    A big, unruly bacchanal of a movie that huffs and puffs and nearly blows its own house down, but holds together by sheer virtue of its furious filmmaking energy and a Leonardo DiCaprio star turn so electric it could wake the dead.

    Variety Full Review
  • Marjorie Baumgarten

    Seemingly taking its cue from Belfort’s shenanigans, the film is completely without modulation. It starts with all the knobs cranked up to 11 and remains that way for the next three hours. While what’s onscreen is never uninteresting, its unrelentingness is exhausting.

    Austin Chronicle Full Review
  • Steve Persall

    For all of its carnal frivolity, The Wolf of Wall Street lacks passion and purpose, qualities Scorsese at his best has in abundance.

    Tampa Bay Times Full Review
  • Roger Moore

    Leonardo DiCaprio’s most charismatic performance ever anchors Martin Scorsese’s robust and raunchy lowlifes-of-high-finance comedy The Wolf of Wall Street.

    McClatchy-Tribune News Service Full Review
  • Eric Kohn

    There's no question about the efficacy of Scorsese's filmmaking prowess, only that he never knows -- or doesn't care -- to slow down and deepen the material.

    indieWIRE Full Review
  • Steven Rea

    Been there, done that. As thrilling a filmmaker as Martin Scorsese continues to be, and as wild a performance as Leonardo DiCaprio dishes up as its morally bankrupt master of the universe, The Wolf of Wall Street seems almost entirely unnecessary.

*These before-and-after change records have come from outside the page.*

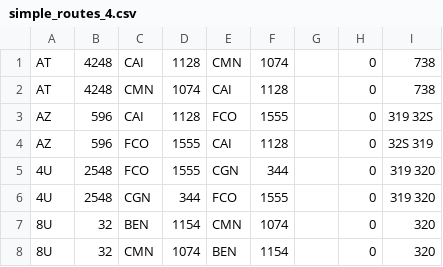
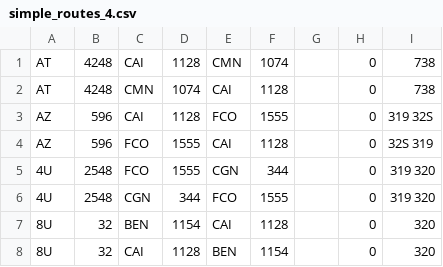
Before and after one commit to 94rain/openFlights, a CSV file: data/simple_routes_4.csv, drawn as a sheet.

```diff
--- a/data/simple_routes_4.csv
+++ b/data/simple_routes_4.csv
@@ -6,3 +6,3 @@ AZ,596,FCO,1555,CAI,1128,,0,32S 319
 4U,2548,CGN,344,FCO,1555,,0,319 320
-8U,32,BEN,1154,CMN,1074,,0,320
-8U,32,CMN,1074,BEN,1154,,0,320
+8U,32,BEN,1154,CAI,1128,,0,320
+8U,32,CAI,1128,BEN,1154,,0,320
```
Also changed, not shown: 9 other files.
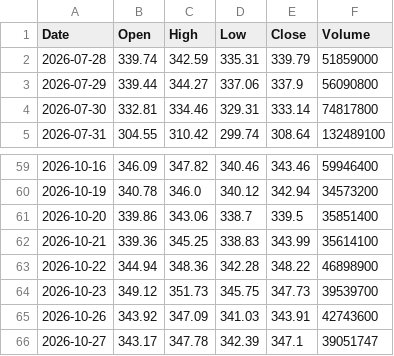
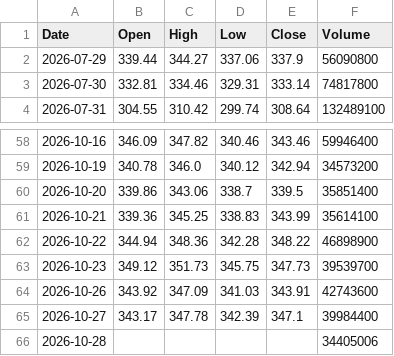
Before and after one commit to anonymousKo/market-fetcher, a CSV file: kline_data/AAPL/1d_kline.csv, drawn as a sheet; only a part is shown, gaps mark what is left out.

```diff
--- a/kline_data/AAPL/1d_kline.csv
+++ b/kline_data/AAPL/1d_kline.csv
@@ -1,3 +1,2 @@
 Date,Open,High,Low,Close,Volume
-2026-07-28,339.74,342.59,335.31,339.79,51859000
 2026-07-29,339.44,344.27,337.06,337.9,56090800
@@ -65,2 +64,3 @@ Date,Open,High,Low,Close,Volume
 2026-10-26,343.92,347.09,341.03,343.91,42743600
-2026-10-27,343.17,347.78,342.39,347.1,39051747
+2026-10-27,343.17,347.78,342.39,347.1,39984400
+2026-10-28,,,,,34405006
```
Also changed, not shown: kline_data/CRM/1d_kline.csv, kline_data/MSFT/1d_kline.csv, 11 other files.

    Philadelphia Inquirer Full Review
  • Ann Hornaday

    The Wolf of Wall Street remains one-note even at is most outré, an episodic portrait of rapaciousness in which decadence escalates into debauchery escalates into depravity — but, miraculously, not death.

    Washington Post Full Review
  • Mike Scott

    With all of its excess, Wolf of Wall Street might not rank up there with Scorsese's best, it sure has fun trying.

    New Orleans Times-Picayune Full Review
  • Richard Corliss

    By buying the pitch that its central character’s escapades were the stuff of mesmerizing drama or comedy, Scorsese, Winter and DiCaprio reveal themselves as dupes — the latest in a long line of clever folks swindled by Jordan Belfort.

    Time Full Review
  • Joe Morgenstern

    Any meaningful perspective on the greedfest of the period is obscured by the gleefulness of the depiction.

    Wall Street Journal Full Review
  • Peter Rainer

    The film is almost three hours long and precious little of it feels new – not from Scorsese or from anybody else.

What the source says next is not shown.